[Modification records]
Content starts
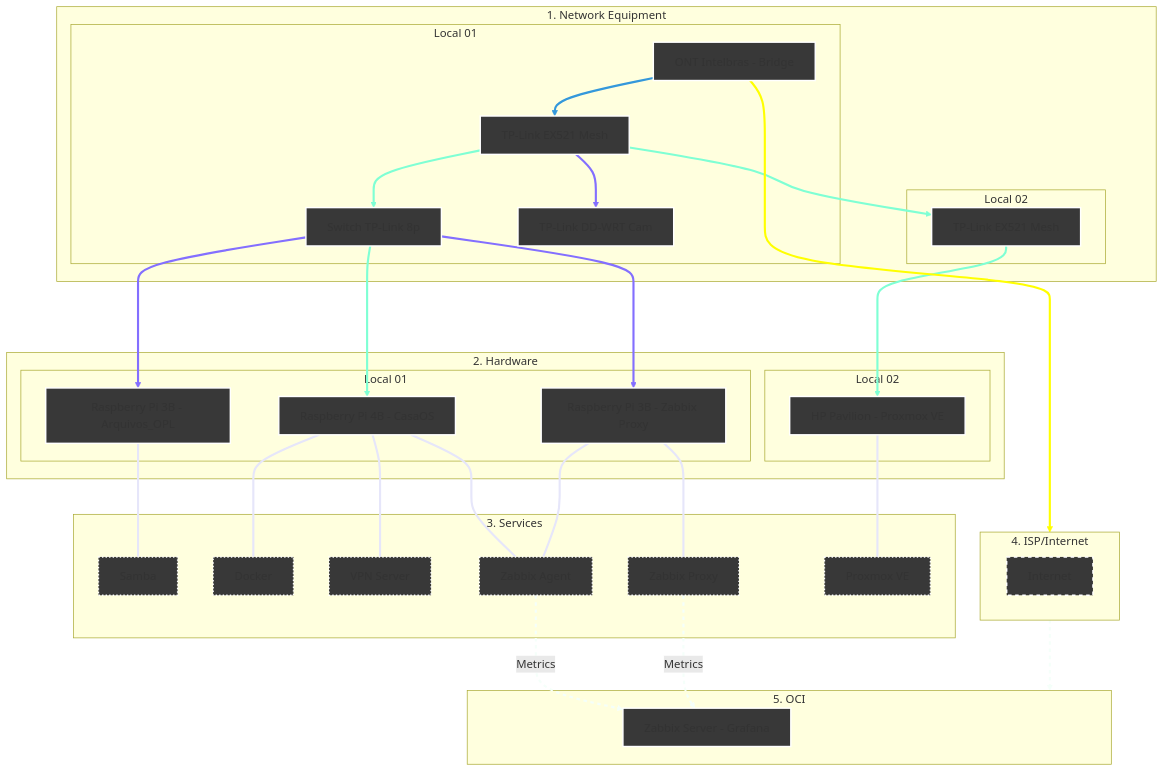
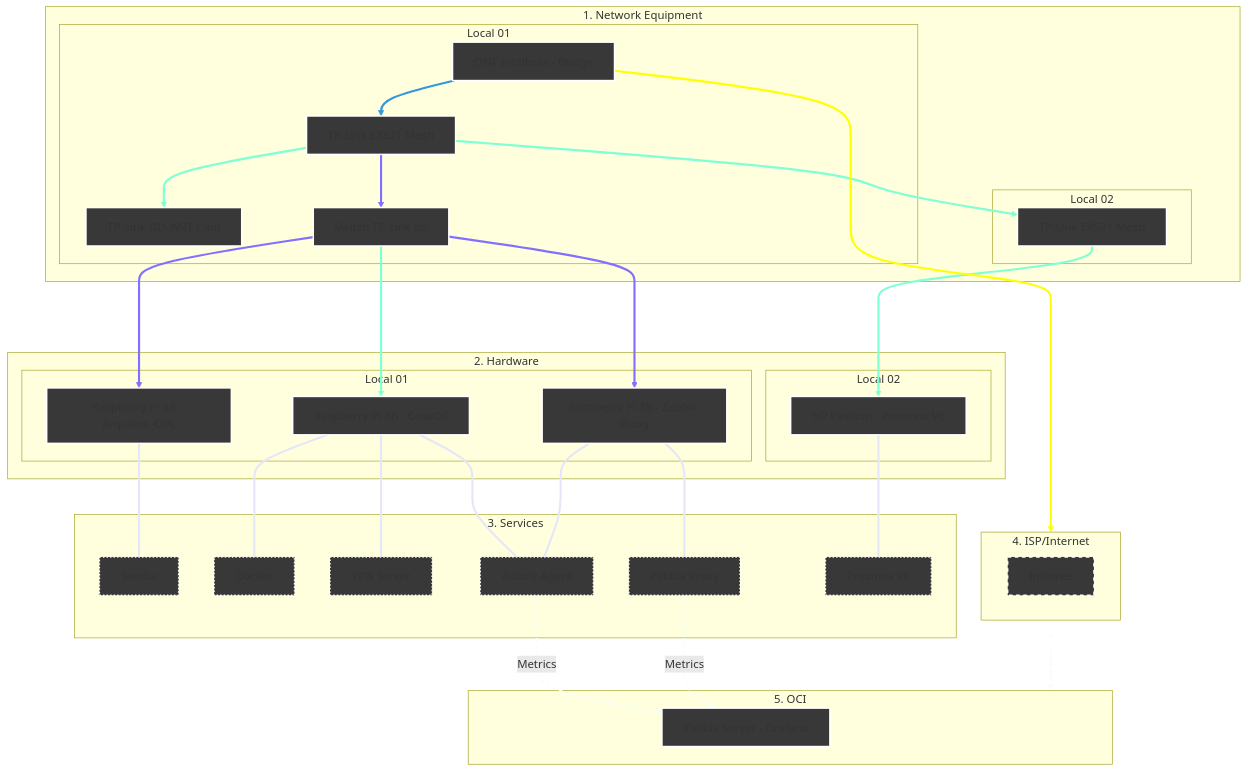
The diagram in Infrastructure/README.md (kevindexter22/Dr-Hardware-Autonet), drawn with Mermaid before and after one commit.

Commit message:
Reorder connections in network diagram

````diff
--- a/Infrastructure/README.md
+++ b/Infrastructure/README.md
@@ -13,72 +13,72 @@
 ```mermaid
 graph TD
     %% Styles
     classDef network fill:#383838,stroke:#FFFFFF,stroke-width:2px;
     classDef hardware fill:#383838,stroke:#FFFFFF,stroke-width:2px;
     classDef internet fill:#383838,stroke:#FFFFFF,stroke-width:2px,stroke-dasharray: 5 5;
     classDef services fill:#383838,stroke:#FFFFFF,stroke-width:2px, stroke-dasharray: 2 3;
     classDef oci fill:#383838,stroke:#FFFFFF,stroke-width:2px;
 
     %% 1. NETWORK EQUIPMENT
     subgraph Principal["1. Network Equipment"]
     subgraph S1 [Local 01]
         ONT[ONT Intelbras - Bridge]:::network --> R_Mesh1[TP-Link EX521 Mesh]:::network
-        R_Mesh1 --> SW1[Switch TP-Link 8p]:::network
-        R_Mesh1 --> R_Cams[TP-Link DD-WRT Cam]:::network    
+        R_Mesh1 --> R_Cams[TP-Link DD-WRT Cam]:::network 
+        R_Mesh1 --> SW1[Switch TP-Link 8p]:::network  
     end
     subgraph S2 [Local 02]
         R_Mesh1 --> R_Mesh2[TP-Link EX521 Mesh]:::network
     end
     end
     
     %% 2. HARDWARE
     subgraph Principal02["2. Hardware"]
     subgraph S3 [Local 01]
         SW1 ---> RPi3B_1[Raspberry Pi 3B - Arquivos_OPL]:::hardware
         SW1 ---> RPi4B[Raspberry Pi 4B - CasaOS]:::hardware
         SW1 ---> RPi3B_2[Raspberry Pi 3B - Zabbix Proxy]:::hardware
     end
     subgraph S4 [Local 02]
         R_Mesh2 ---> HP[HP Pavilion - Proxmox VE]:::hardware
     end
     end
 
     %% 3. SERVICES     
     subgraph S5 [3. Services];
         RPi3B_1 --- SMB1[Samba]:::services
         RPi4B --- Docker[Docker]:::services
         RPi4B --- VPN[VPN Server]:::services
         RPi4B --- ZA[Zabbix Agent]:::services
         RPi3B_2 --- ZA[Zabbix Agent]:::services
         RPi3B_2 --- ZP[Zabbix Proxy]:::services
         HP --- PVE[Proxmox VE]:::services        
     end
 
     %% 4. Internet (The Bridge)
     subgraph S6 [4. ISP/Internet]
            internet[Internet]:::internet
     end
 
     %% 5. Oracle Cloud Infrastructure
     subgraph S7 [5. OCI]
         ZS[Zabbix Server - Grafana]:::oci
     end
 
     %% Conections of data flow
     ONT --> S6
     S6 --> S7
     
     %% Logical conections
     ZA -.-> |Metrics| ZS
     ZP -.-> |Metrics| ZS 
 
     %% --- Set collor on conections ---
     
     linkStyle 0 stroke:#3498db,stroke-width:3px;
     linkStyle 1,3,5,7 stroke:#7FFFD4,stroke-width:3px;
     linkStyle 2,4,6 stroke:#836FFF,stroke-width:3px;
     linkStyle 8,9,10,11,12,13,14 stroke:#E6E6FA,stroke-width:3px;
     linkStyle 15 stroke:#FFFF00,stroke-width:3px;
     linkStyle 16,17,18 stroke:#F5FFFA,stroke-width:3px,stroke-dasharray: 5 5;
 
 ```
````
Content ends
What number of lines in the records contain the word "classDef"? Answer with that number alone.

5